## Front-end code edit data
######
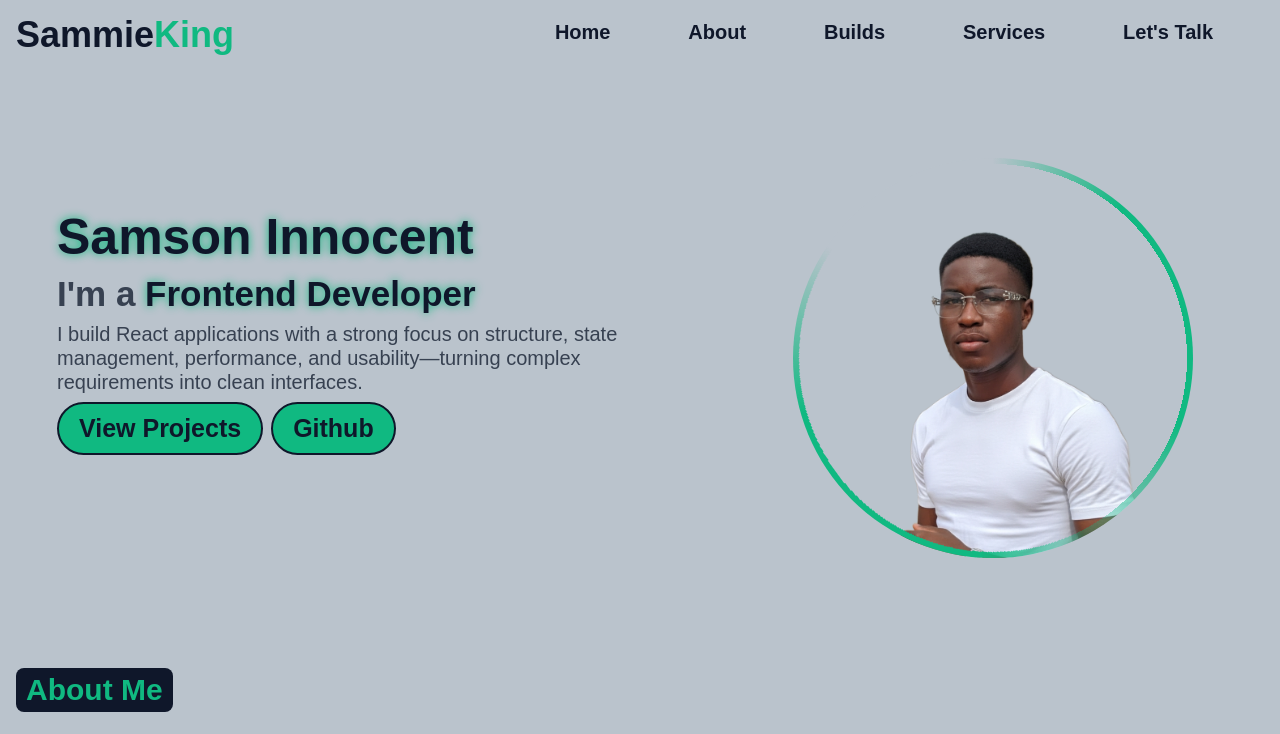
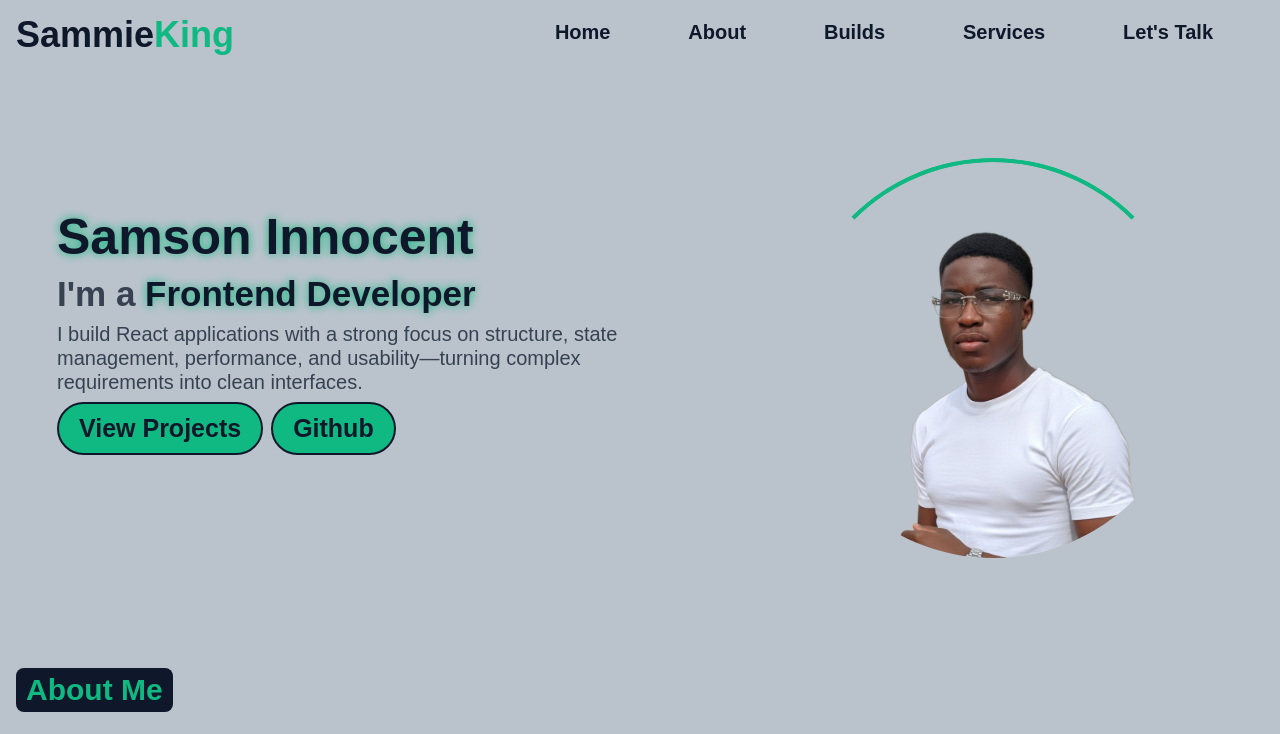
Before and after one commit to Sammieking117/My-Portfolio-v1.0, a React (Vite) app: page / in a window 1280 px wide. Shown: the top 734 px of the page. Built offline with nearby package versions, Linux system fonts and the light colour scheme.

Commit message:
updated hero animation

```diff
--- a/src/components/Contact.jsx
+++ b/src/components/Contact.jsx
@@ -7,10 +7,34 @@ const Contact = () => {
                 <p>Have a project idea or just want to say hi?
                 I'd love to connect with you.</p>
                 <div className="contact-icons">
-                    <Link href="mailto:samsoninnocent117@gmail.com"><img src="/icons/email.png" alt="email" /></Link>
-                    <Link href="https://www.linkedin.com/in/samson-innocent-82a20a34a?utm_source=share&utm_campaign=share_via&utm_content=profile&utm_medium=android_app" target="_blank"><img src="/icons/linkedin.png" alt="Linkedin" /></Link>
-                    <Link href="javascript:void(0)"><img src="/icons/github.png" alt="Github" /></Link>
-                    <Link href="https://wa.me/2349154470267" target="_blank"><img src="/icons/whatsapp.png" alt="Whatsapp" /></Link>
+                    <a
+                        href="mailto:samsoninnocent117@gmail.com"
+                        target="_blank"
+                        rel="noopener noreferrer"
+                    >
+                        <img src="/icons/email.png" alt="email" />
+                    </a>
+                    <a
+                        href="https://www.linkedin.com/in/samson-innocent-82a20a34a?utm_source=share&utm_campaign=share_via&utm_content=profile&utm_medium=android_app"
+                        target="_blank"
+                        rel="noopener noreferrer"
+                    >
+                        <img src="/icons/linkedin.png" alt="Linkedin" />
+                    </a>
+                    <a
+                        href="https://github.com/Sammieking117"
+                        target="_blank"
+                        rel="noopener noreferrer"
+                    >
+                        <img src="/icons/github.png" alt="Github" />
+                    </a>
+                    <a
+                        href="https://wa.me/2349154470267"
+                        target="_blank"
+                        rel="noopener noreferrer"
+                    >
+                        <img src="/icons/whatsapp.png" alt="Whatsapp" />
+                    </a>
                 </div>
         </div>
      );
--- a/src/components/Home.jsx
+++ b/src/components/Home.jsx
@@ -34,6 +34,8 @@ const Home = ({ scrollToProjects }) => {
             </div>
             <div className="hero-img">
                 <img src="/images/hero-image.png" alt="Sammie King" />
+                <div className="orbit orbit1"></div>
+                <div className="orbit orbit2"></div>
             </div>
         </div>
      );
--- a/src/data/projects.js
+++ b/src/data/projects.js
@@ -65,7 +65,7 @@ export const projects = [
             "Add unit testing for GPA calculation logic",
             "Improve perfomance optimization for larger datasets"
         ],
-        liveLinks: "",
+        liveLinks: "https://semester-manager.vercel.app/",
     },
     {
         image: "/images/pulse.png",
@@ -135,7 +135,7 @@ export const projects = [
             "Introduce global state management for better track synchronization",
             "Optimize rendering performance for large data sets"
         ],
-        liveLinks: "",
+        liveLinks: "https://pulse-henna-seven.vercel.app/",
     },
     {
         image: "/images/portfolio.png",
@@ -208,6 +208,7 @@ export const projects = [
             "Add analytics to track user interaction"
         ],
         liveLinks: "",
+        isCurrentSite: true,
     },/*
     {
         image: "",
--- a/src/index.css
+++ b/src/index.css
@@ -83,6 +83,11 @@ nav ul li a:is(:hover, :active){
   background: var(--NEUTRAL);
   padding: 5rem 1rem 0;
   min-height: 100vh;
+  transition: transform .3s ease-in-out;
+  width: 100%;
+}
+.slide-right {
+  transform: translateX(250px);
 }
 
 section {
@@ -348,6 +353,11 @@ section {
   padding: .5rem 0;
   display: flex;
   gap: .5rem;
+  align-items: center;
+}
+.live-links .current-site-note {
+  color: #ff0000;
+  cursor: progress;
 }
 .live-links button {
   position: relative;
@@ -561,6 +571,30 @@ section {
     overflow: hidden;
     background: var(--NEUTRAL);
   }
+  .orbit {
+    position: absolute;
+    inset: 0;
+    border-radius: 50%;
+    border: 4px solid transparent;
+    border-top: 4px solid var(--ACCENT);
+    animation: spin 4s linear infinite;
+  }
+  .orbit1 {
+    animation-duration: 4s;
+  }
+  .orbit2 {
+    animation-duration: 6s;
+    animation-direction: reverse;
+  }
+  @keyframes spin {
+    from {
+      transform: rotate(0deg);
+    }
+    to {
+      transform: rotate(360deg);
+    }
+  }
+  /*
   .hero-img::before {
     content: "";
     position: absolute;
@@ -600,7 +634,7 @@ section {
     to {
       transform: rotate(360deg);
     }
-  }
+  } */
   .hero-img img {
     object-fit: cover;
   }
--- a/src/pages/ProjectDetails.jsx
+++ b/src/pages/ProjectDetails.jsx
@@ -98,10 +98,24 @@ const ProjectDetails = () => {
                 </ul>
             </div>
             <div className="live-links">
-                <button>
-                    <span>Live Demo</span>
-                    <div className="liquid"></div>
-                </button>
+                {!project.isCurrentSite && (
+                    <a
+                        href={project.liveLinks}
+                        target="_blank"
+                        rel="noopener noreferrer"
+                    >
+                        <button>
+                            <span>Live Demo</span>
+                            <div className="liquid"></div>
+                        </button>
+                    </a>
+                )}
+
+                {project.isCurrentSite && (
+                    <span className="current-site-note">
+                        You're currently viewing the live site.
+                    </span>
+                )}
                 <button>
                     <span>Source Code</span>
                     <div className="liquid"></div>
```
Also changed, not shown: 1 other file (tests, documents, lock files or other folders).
######
## Your task
Your response should contain each line of the entries above that holds the string "ProjectDetails".

## Task result
--- a/src/pages/ProjectDetails.jsx
+++ b/src/pages/ProjectDetails.jsx
@@ -98,10 +98,24 @@ const ProjectDetails = () => {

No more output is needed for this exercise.